She felt a prick of guilt at her hasty exit but it was quickly suppressed and her thoughts turned to other things – like where she would be spending the day.

Saami’ah was nineteen years old. She was meant to be in her first year of university – as far as anyone knew, she was. But Saami’ah had not attended lectures in months. Instead, she spent her days in coffee shops and cafes, using the anonymity the cloth over her face gave her to hide out in plain sight.

The niqaab, for Saami’ah, was no sign of religious devotion. It was a mask, one that she had donned and refused to remove over a year ago, before she’d been forced into moving across continents.

Saami’ah had originally been born in South Africa but she’d been moved to England with a fleeing mother not a month after she’d been born. She’d returned for the first time a year ago, right after sitting the final exams of her high school career, following the death of her grandmother. Saami’ah’s mother had abandoned her with her own mother when she was a toddler, chafing under the responsibility of being a mother.

And so Saami’ah had been raised by a begrudging grandmother, out of nothing more than duty – something that Saami’ah had often been reminded of on occasions when she, like all children, acted out or misbehaved.

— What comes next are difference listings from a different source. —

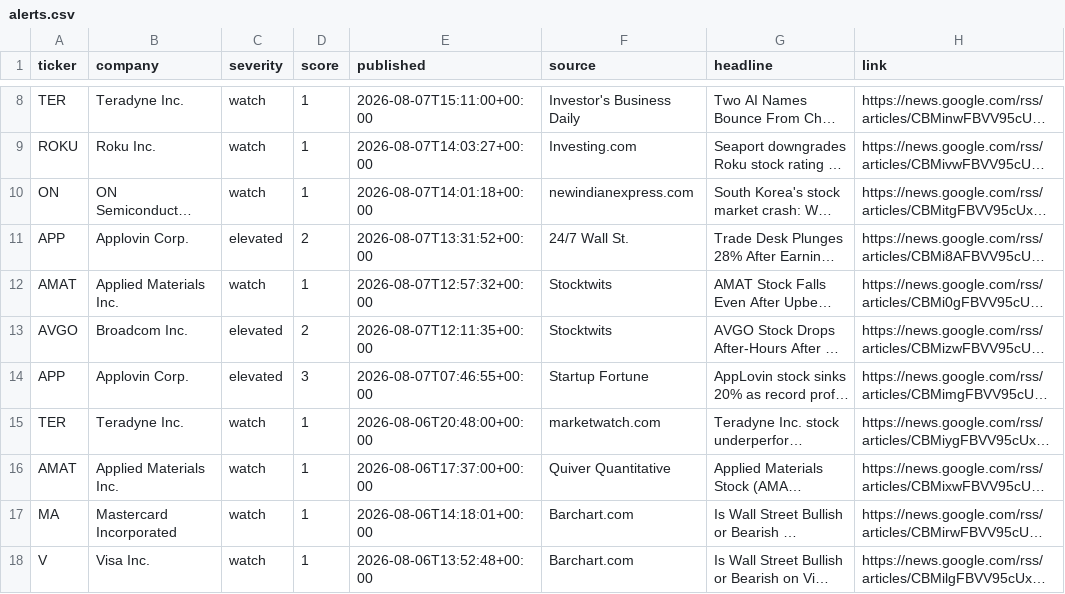
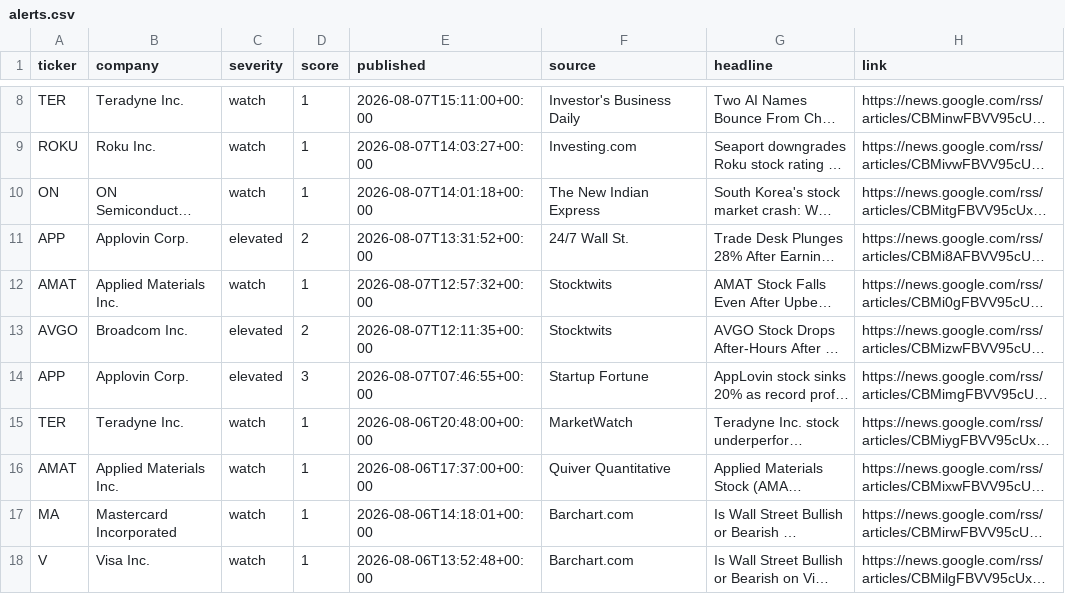
Before and after one commit to PNelsonFTP/xpnd-drudge, a CSV file: site/data/alerts.csv, drawn as a sheet; only a part is shown, gaps mark what is left out; long unchanged cells end in …; the diff covers the shown part only; the diff names each change by its address in the sheet, - before the commit and + after, or states it on an @@ line.

```diff
--- a/site/data/alerts.csv
+++ b/site/data/alerts.csv
-F10 (source): newindianexpress.com
+F10 (source): The New Indian Express
-F15 (source): marketwatch.com
+F15 (source): MarketWatch
```
Also changed, not shown: 1 added row, 1 removed row and 4 edited cells elsewhere in this file, 2 other files.
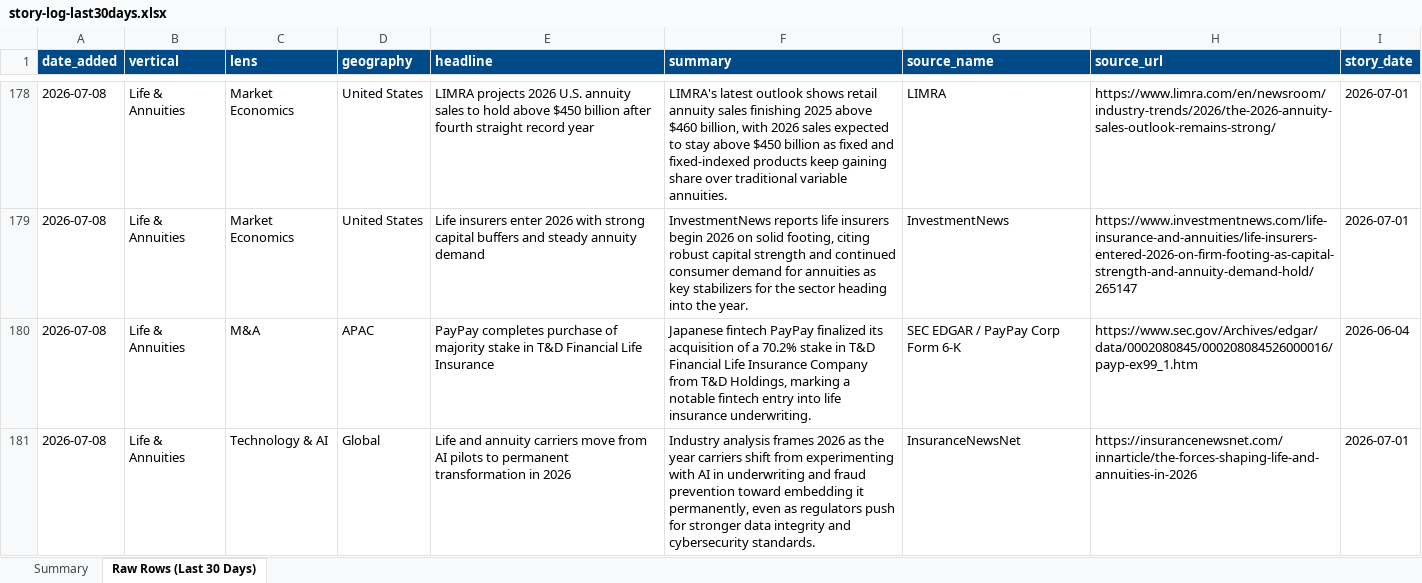
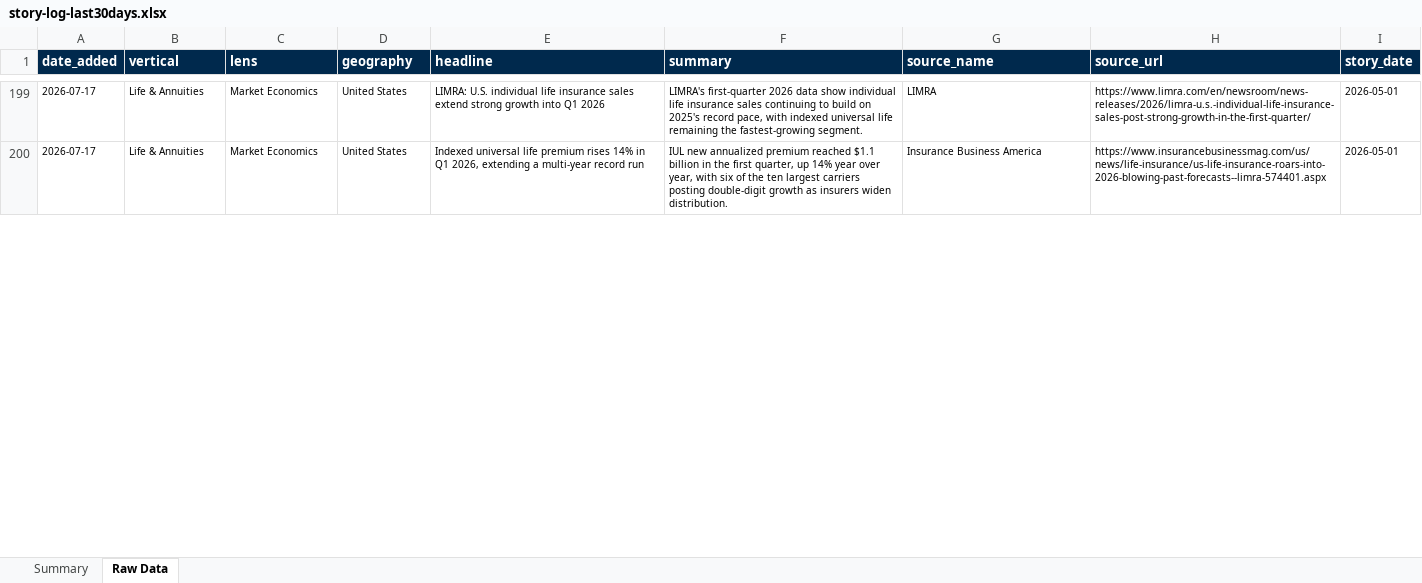
Before and after one commit to dsivakumar81/DailyIndustryBrief, an Excel workbook: cockpit-data/story-log-last30days.xlsx, sheet Raw Data, drawn as a sheet; only a part is shown, gaps mark what is left out; values as stored, in another font and other column widths than the file's, no borders; addresses are those after the commit; the diff covers the shown part only; the diff names each change by its address in the sheet, - before the commit and + after, or states it on an @@ line.

```diff
--- a/cockpit-data/story-log-last30days.xlsx (sheet Raw Data)
+++ b/cockpit-data/story-log-last30days.xlsx (sheet Raw Data)
-sheet tab: Raw Rows (Last 30 Days)
+sheet tab: Raw Data
-A1:I1 fill: #004B87
+A1:I1 fill: #00294D
-A199:A200 (date_added): 2026-07-08
+A199:A200 (date_added): 2026-07-17
@@ A199:I200 text size: smaller @@
-E199 (headline): LIMRA projects 2026 U.S. annuity sales to hold above $450 billion after fourth straight record year
+E199 (headline): LIMRA: U.S. individual life insurance sales extend strong growth into Q1 2026
-F199 (summary): LIMRA's latest outlook shows retail annuity sales finishing 2025 above $460 billion, with 2026 sales expected to stay above $450 billion as fixed and fixed-indexed products keep gaining share over traditional variable annuities.
+F199 (summary): LIMRA's first-quarter 2026 data show individual life insurance sales continuing to build on 2025's record pace, with indexed universal life remaining the fastest-growing segment.
-H199 (source_url): https://www.limra.com/en/newsroom/industry-trends/2026/the-2026-annuity-sales-outlook-remains-strong/
+H199 (source_url): https://www.limra.com/en/newsroom/news-releases/2026/limra-u.s.-individual-life-insurance-sales-post-strong-growth-in-the-first-quarter/
-I199:I200 (story_date): 2026-07-01
+I199:I200 (story_date): 2026-05-01
-E200 (headline): Life insurers enter 2026 with strong capital buffers and steady annuity demand
+E200 (headline): Indexed universal life premium rises 14% in Q1 2026, extending a multi-year record run
-F200 (summary): InvestmentNews reports life insurers begin 2026 on solid footing, citing robust capital strength and continued consumer demand for annuities as key stabilizers for the sector heading into the year.
+F200 (summary): IUL new annualized premium reached $1.1 billion in the first quarter, up 14% year over year, with six of the ten largest carriers posting double-digit growth as insurers widen distribution.
-G200 (source_name): InvestmentNews
+G200 (source_name): Insurance Business America
-H200 (source_url): https://www.investmentnews.com/life-insurance-and-annuities/life-insurers-entered-2026-on-firm-footing-as-capital-strength-and-annuity-demand-hold/265147
+H200 (source_url): https://www.insurancebusinessmag.com/us/news/life-insurance/us-life-insurance-roars-into-2026-blowing-past-forecasts--limra-574401.aspx
@@ row 180 moved to row 4: 2026-07-08 @@
@@ row 181 moved to row 5: 2026-07-08 @@
```
Also changed, not shown: 43 added rows, 172 moved rows, 34 edited cells and cell formats elsewhere in this sheet, sheet Summary, 3 other files.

Still, Saami’ah had loved her grandmother. And she had adored the little town she lived in. She’d been devastated to realize that she wouldn’t be able to stay and mortified to find out that her father had been the one paying all the living expenses for both Saami’ah and her grandmother for over fifteen years.

She’d been petrified. At times, she still was.

Saami’ah had always been taught to keep her emotions to herself. She’d mastered the art of keeping a vague, slight smile on her face whenever she was in turmoil. But in her last weeks in England, her mask failed and, desperate, she’d resorted to the only vaguely acceptable physical mask that she knew – niqaab.

Saami’ah had glimpsed veiled women fairly regularly – the little town she lived in had a strong Muslim presence – but the covered women had always confused her. She would never have imagined becoming one of them.

But she had.

And what had originally been a frantic attempt at keeping up a semblance of propriety had soon become an extra shield to protect her. People couldn’t see her under the niqaab. They couldn’t see the changes in expression that she was no longer strong enough to hide. Now, in a completely new country, she could count the number of people capable of recognizing her on one hand, with fingers to spare.

It was comforting.

She was even able to keep her niqaab on in her father’s house as there was a step-brother she’d never known she had. Her father had seen her face a single time, the first day she’d arrived.

He’d called her into his study and requested to see her. A few moments later, he’d suddenly remembered a ‘meeting’ and rushed out. There had been no further requests since then. Saami’ah’s step mother had seen her twice – both times as a result of coming into Saami’ah’s room without knocking. She’d taken to locking the door as a result.

Saami’ah settled herself at her favourite coffee shop, a popular place that was always too busy. She loved it here. Despite the fact that she’d been coming back regularly for months, not one of the staff members had shown any indication that they remembered her.

She looked at her watch.

8:30.

Time for another day of reading, sketching and trying to pretend that everything was fine despite knowing that it was anything but.

Leave a Reply

Fill in your details below or click an icon to log in:

WordPress.com Logo

You are commenting using your WordPress.com account. Log Out /  Change )

Google photo

You are commenting using your Google account. Log Out /  Change )

Twitter picture

You are commenting using your Twitter account. Log Out /  Change )

Facebook photo

You are commenting using your Facebook account. Log Out /  Change )

Connecting to %s